Date of Conferral



Doctor of Education (Ed.D.)




Derek Schroll


Education reform in schools has focused on inclusion of all students in general education environments and accountability measures. Students with cognitive impairments are mandated to participate in standards-based alternate assessments. Special education teachers in a school district in a southeastern state in this study have been faced with the challenge of implementing these assessments. A bounded case study design was used to examine their perceptions of the use of standards-based alternate assessments for students with cognitive impairments. Guiding research questions focused on the nature and process of implementing alternate assessments. Resistance to change was the conceptual framework. The bounded case included 3 elementary, 1 middle school, and 4 high school special education teachers who have taught students with mild to moderate cognitive disabilities in self-contained classrooms in the district.

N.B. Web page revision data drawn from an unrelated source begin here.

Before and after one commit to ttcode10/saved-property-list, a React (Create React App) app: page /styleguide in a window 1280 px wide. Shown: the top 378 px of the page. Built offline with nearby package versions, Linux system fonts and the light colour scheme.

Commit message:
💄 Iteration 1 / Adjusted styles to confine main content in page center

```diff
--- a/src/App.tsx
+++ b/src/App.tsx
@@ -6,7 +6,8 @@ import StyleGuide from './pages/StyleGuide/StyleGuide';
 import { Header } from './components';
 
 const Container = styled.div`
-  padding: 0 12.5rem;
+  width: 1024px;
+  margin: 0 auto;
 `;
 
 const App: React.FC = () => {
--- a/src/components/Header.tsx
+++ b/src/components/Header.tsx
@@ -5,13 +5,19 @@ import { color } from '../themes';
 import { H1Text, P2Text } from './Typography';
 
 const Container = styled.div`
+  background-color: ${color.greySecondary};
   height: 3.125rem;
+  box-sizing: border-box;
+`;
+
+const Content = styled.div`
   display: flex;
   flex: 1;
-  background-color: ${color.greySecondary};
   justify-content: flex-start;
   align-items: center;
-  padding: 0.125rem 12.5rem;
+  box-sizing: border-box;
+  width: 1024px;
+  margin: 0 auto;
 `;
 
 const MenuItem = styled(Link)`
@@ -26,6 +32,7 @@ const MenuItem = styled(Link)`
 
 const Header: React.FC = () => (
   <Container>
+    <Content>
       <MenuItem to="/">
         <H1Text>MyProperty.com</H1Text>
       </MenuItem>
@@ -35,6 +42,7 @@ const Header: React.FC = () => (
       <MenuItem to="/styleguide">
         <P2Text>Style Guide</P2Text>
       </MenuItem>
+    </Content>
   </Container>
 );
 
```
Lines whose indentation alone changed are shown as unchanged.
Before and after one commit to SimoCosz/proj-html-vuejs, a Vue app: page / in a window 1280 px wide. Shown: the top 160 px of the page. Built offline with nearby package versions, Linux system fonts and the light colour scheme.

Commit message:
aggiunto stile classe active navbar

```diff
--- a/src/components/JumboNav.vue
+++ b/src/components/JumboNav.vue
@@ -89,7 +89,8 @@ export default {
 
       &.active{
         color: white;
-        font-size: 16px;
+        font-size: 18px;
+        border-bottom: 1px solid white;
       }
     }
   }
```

Teachers were interviewed and data were coded and analyzed for common themes. Results included implementation concerns such as time for administration, scoring issues, lack of usefulness of assessment results, inappropriate expectations for performance, and lack of validity of assessments for cognitively impaired students. Recommendations included decision makers' reconsideration of the procedures for implementation and establishing validity and usefulness of standards-based alternate assessments. Findings in this study reflected teachers' resistance to change, but were informative in providing local decision makers with an opportunity for social change that includes examination of where current policy fails to accommodate students with cognitive impairments and creation of appropriate policy and assessments that actually benefit those students.